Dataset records

□ □ □ □ □

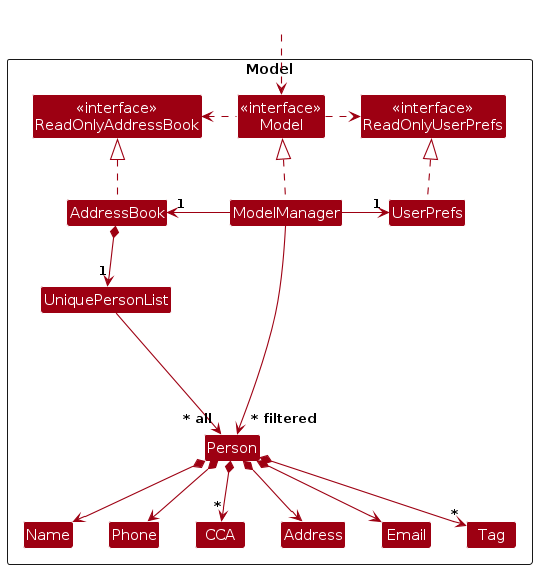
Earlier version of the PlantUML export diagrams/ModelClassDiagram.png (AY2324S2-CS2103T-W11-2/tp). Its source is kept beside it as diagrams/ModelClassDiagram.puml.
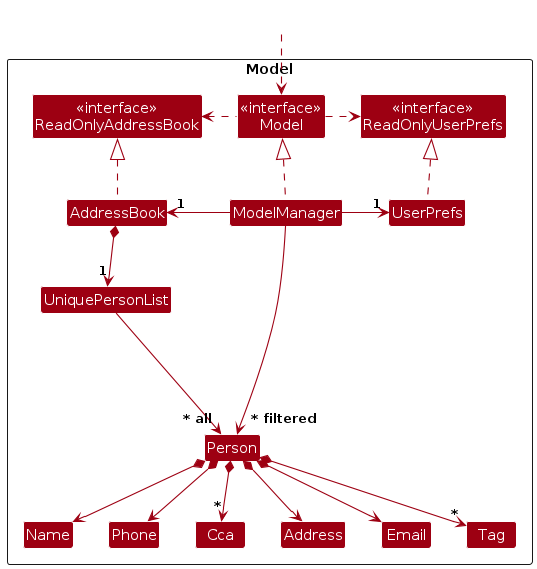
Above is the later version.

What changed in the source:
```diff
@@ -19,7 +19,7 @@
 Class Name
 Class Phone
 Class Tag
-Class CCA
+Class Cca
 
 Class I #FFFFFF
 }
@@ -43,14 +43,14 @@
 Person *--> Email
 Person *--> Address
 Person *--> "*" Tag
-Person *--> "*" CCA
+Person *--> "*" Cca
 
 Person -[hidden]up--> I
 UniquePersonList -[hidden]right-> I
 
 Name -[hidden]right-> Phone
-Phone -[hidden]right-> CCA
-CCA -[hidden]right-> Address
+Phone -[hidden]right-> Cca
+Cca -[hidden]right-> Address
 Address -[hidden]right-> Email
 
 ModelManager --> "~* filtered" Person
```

□ □ □ □ □

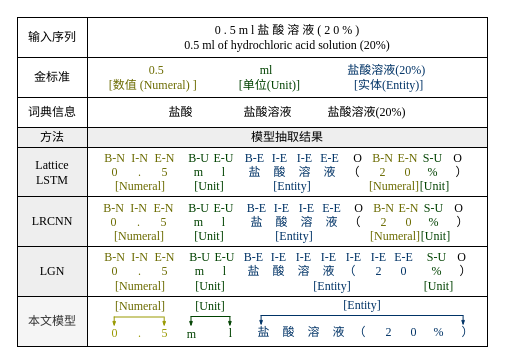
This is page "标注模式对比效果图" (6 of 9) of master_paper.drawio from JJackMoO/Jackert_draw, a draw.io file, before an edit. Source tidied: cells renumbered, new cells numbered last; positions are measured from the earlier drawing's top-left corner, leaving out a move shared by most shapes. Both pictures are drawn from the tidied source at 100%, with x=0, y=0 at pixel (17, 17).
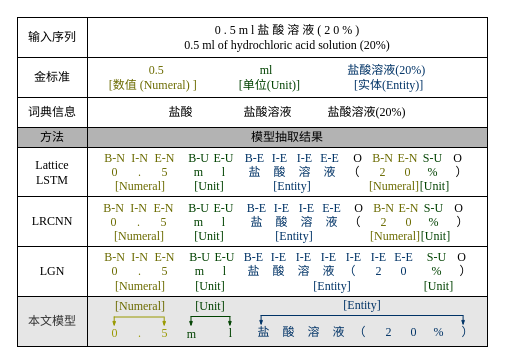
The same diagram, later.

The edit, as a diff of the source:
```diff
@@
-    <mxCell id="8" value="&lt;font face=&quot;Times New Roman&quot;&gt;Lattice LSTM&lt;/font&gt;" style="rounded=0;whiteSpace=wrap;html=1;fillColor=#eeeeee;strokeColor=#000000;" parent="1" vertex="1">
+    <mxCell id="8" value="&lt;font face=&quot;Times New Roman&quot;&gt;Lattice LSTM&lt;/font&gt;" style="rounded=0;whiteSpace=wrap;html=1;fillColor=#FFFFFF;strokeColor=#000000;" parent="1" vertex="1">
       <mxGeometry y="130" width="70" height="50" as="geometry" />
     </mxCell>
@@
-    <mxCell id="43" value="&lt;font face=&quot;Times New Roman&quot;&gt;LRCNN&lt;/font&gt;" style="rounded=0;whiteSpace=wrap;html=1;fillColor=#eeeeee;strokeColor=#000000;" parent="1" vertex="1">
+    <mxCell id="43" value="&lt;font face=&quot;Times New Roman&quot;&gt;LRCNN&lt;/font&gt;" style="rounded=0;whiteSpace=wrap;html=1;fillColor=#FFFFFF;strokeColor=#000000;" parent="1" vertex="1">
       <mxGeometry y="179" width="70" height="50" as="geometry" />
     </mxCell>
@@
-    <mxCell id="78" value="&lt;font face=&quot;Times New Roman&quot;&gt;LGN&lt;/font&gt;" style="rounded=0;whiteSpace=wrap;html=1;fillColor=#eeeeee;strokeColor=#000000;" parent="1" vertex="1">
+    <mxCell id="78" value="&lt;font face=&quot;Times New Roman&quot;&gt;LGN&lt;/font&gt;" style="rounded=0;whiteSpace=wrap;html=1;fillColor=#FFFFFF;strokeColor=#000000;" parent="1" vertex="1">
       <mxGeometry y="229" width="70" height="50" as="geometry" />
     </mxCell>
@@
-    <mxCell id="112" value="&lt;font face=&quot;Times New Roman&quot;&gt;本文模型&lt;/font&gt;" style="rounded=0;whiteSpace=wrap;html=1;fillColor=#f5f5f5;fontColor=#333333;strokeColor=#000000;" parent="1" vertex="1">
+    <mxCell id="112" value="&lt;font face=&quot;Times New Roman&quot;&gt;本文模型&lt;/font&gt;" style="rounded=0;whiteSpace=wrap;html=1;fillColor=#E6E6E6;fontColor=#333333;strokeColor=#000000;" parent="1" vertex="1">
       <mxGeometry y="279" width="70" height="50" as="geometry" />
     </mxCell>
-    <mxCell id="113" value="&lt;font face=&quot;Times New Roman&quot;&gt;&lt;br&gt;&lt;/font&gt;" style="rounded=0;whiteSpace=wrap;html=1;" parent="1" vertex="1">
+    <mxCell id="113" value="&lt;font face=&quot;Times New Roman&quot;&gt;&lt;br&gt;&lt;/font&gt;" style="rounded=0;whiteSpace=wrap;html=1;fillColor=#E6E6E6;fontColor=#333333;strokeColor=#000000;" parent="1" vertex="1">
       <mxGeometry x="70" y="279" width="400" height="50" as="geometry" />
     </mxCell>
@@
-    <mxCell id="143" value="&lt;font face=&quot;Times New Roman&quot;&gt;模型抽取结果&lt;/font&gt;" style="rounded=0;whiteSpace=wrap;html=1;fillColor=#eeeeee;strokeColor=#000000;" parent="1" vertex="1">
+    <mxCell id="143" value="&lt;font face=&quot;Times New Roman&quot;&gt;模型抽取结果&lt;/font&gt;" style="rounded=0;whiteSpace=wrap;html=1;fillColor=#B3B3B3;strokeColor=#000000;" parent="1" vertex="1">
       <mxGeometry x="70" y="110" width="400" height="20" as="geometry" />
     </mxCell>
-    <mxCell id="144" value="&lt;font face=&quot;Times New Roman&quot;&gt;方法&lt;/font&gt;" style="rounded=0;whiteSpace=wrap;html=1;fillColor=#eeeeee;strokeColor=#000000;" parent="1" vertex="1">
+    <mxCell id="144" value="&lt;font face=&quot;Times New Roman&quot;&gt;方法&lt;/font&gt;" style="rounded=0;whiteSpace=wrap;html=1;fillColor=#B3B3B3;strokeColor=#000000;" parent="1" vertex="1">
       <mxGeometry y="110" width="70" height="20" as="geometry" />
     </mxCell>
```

□ □ □ □ □

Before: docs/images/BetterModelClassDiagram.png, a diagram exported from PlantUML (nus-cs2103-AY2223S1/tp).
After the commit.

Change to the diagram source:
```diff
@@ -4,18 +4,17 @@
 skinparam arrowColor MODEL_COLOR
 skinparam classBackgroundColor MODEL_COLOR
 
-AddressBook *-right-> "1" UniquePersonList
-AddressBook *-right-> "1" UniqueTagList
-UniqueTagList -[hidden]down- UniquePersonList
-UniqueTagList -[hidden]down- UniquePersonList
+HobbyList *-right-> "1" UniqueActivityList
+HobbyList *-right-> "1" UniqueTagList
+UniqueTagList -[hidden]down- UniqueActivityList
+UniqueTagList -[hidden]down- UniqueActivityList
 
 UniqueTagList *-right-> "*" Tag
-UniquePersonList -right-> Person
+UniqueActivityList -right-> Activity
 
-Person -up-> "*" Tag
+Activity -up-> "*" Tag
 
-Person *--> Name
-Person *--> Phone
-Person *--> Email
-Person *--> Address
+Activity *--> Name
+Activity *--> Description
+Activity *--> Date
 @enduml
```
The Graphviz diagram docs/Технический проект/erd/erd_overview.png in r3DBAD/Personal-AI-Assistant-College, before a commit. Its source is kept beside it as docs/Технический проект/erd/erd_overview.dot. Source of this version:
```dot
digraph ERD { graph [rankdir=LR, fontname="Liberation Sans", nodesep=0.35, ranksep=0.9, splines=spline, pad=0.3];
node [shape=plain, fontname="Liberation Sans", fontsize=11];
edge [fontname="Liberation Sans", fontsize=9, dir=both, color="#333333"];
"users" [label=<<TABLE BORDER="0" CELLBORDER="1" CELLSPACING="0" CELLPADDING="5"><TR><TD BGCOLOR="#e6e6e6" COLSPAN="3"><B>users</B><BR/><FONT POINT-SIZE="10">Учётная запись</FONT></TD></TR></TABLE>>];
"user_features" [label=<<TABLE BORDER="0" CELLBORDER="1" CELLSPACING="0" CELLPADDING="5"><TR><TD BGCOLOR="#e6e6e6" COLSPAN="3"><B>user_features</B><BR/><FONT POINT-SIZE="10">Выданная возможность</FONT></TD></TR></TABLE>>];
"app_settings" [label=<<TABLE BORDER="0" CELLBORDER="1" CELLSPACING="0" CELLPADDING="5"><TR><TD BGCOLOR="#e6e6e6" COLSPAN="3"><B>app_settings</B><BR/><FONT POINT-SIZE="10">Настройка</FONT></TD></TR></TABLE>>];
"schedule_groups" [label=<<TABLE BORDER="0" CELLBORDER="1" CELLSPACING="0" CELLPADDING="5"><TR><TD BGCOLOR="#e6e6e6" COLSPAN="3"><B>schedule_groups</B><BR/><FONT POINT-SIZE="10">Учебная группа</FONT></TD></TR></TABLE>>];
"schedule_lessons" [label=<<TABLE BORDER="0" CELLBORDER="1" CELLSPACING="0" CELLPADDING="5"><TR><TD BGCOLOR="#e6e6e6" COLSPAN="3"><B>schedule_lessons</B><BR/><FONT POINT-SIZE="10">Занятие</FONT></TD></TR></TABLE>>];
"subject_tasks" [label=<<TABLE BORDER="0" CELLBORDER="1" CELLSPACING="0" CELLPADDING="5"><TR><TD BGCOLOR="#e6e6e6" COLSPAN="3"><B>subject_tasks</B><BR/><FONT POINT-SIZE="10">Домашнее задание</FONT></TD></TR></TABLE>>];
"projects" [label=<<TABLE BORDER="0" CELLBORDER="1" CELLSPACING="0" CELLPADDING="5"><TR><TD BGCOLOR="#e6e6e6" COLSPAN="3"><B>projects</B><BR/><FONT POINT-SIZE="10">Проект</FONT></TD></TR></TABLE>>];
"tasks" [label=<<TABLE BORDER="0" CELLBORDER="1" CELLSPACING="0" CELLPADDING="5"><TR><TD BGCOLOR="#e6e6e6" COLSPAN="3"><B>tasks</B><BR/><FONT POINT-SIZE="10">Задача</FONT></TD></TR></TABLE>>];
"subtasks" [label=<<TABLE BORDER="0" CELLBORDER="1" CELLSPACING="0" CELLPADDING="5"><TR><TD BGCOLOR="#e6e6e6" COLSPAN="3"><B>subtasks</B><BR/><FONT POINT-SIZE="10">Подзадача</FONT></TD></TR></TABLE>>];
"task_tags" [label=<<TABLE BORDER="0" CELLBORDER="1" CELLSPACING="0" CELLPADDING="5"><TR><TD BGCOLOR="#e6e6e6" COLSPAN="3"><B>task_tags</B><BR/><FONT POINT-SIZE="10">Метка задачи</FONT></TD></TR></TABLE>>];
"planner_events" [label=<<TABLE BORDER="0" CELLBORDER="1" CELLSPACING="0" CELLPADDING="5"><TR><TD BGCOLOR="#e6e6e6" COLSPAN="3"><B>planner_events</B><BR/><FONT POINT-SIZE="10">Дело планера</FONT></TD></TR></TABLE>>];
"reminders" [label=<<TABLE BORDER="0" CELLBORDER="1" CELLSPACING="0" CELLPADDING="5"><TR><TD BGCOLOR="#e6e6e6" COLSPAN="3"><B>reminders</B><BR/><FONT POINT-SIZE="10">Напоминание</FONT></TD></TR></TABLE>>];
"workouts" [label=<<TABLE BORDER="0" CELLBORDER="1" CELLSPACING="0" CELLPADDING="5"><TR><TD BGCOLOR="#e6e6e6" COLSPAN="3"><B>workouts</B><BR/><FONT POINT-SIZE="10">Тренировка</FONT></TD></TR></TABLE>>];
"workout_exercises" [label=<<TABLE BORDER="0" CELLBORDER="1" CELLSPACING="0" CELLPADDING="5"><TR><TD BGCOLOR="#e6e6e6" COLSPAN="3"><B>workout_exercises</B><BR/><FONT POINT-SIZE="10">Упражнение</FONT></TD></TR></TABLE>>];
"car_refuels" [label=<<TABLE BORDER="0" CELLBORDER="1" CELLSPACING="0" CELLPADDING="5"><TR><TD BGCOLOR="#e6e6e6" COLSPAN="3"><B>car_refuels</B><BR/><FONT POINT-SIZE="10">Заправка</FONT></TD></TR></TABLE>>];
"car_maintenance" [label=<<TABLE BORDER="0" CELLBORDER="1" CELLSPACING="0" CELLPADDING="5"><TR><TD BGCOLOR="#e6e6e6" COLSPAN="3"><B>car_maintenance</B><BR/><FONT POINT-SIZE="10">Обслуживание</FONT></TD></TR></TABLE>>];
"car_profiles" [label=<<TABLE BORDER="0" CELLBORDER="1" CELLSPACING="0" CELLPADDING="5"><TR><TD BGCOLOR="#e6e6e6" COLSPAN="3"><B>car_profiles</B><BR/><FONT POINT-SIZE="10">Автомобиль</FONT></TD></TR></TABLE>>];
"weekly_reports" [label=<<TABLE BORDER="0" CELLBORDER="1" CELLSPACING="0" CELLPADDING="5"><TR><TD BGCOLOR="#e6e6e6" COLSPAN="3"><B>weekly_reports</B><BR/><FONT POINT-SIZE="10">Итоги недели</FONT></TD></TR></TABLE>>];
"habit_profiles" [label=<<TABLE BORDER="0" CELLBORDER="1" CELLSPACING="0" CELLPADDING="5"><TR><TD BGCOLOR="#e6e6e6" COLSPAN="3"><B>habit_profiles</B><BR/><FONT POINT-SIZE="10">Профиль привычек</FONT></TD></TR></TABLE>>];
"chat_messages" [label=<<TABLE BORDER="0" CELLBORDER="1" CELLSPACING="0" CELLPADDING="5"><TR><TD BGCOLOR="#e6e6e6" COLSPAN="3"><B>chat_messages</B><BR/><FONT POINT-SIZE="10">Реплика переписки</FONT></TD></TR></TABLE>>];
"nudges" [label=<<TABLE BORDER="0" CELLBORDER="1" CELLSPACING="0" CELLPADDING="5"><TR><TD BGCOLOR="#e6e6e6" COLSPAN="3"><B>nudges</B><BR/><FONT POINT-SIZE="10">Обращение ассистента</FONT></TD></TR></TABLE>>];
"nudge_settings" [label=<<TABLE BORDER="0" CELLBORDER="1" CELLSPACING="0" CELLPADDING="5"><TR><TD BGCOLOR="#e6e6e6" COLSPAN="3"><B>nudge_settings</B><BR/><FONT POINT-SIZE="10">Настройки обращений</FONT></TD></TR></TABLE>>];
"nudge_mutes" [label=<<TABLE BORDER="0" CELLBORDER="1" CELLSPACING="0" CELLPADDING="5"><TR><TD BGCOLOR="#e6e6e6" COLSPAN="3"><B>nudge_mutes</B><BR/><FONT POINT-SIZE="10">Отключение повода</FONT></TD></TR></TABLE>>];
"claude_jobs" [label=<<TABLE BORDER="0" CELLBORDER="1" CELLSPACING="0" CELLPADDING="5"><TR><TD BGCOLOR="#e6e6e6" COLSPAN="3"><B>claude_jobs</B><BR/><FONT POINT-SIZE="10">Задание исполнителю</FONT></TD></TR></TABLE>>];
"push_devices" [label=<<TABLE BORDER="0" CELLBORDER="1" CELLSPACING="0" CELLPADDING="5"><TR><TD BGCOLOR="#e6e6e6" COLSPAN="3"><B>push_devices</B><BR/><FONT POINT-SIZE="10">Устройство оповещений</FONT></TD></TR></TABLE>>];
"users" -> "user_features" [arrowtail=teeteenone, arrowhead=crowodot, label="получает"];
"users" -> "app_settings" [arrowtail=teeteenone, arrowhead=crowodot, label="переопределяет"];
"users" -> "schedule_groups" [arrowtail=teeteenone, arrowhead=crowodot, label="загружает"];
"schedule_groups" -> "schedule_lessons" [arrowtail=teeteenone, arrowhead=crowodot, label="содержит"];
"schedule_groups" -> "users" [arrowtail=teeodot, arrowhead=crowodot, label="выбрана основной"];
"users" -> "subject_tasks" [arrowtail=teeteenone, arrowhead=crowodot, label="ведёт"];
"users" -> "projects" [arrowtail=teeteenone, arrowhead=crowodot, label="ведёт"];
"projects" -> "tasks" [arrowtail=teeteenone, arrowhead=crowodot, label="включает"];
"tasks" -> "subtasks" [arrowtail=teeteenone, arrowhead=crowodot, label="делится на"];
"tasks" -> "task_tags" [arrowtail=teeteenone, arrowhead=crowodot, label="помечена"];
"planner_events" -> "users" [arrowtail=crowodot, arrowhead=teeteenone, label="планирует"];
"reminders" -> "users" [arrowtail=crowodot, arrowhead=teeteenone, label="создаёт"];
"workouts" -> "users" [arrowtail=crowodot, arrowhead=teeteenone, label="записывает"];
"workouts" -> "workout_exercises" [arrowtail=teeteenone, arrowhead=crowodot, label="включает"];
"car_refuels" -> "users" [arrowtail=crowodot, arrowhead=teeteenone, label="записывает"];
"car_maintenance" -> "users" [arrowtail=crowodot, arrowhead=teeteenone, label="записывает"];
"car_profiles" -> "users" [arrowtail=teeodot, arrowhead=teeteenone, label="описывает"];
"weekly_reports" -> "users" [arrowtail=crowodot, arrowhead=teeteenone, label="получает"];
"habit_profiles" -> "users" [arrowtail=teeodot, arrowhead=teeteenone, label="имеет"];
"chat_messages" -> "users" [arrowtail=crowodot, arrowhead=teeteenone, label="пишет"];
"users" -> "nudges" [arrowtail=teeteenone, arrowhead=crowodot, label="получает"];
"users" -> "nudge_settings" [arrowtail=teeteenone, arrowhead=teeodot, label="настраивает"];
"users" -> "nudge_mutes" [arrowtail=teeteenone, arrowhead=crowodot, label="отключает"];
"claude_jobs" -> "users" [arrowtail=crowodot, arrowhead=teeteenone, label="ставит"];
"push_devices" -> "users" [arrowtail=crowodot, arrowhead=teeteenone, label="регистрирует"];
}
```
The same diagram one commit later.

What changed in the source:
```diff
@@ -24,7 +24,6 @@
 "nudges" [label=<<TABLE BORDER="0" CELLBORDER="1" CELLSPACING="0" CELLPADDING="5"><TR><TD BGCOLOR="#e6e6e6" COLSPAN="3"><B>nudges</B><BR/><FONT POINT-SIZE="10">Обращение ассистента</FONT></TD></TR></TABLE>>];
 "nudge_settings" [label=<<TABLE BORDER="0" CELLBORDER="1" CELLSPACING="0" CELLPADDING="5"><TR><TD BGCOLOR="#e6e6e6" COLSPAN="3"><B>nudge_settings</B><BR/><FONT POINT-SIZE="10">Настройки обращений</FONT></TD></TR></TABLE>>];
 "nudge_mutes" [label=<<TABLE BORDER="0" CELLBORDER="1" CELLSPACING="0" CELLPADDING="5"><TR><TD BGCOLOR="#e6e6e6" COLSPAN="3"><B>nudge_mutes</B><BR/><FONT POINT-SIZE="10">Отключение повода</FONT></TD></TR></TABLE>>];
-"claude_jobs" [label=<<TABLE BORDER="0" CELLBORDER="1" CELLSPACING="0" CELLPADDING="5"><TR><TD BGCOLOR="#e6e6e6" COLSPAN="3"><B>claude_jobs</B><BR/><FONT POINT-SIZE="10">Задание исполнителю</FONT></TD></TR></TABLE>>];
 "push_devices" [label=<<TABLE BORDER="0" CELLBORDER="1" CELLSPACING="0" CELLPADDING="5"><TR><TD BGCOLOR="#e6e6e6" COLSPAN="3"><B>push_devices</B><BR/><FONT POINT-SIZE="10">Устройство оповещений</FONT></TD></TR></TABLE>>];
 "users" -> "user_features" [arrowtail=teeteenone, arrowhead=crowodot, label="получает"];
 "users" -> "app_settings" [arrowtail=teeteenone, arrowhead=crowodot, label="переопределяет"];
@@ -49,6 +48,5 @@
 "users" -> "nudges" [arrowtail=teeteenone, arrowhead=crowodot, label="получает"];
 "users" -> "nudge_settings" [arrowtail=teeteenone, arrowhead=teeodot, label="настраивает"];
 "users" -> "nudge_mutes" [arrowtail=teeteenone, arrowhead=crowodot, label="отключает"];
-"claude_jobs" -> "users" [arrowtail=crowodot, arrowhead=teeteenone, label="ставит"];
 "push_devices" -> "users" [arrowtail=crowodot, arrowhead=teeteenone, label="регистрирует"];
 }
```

□ □ □ □ □

The problem: If a line in the records above contains the word "AddressBook", copy it.

Answer to this problem:
-AddressBook *-right-> "1" UniquePersonList
-AddressBook *-right-> "1" UniqueTagList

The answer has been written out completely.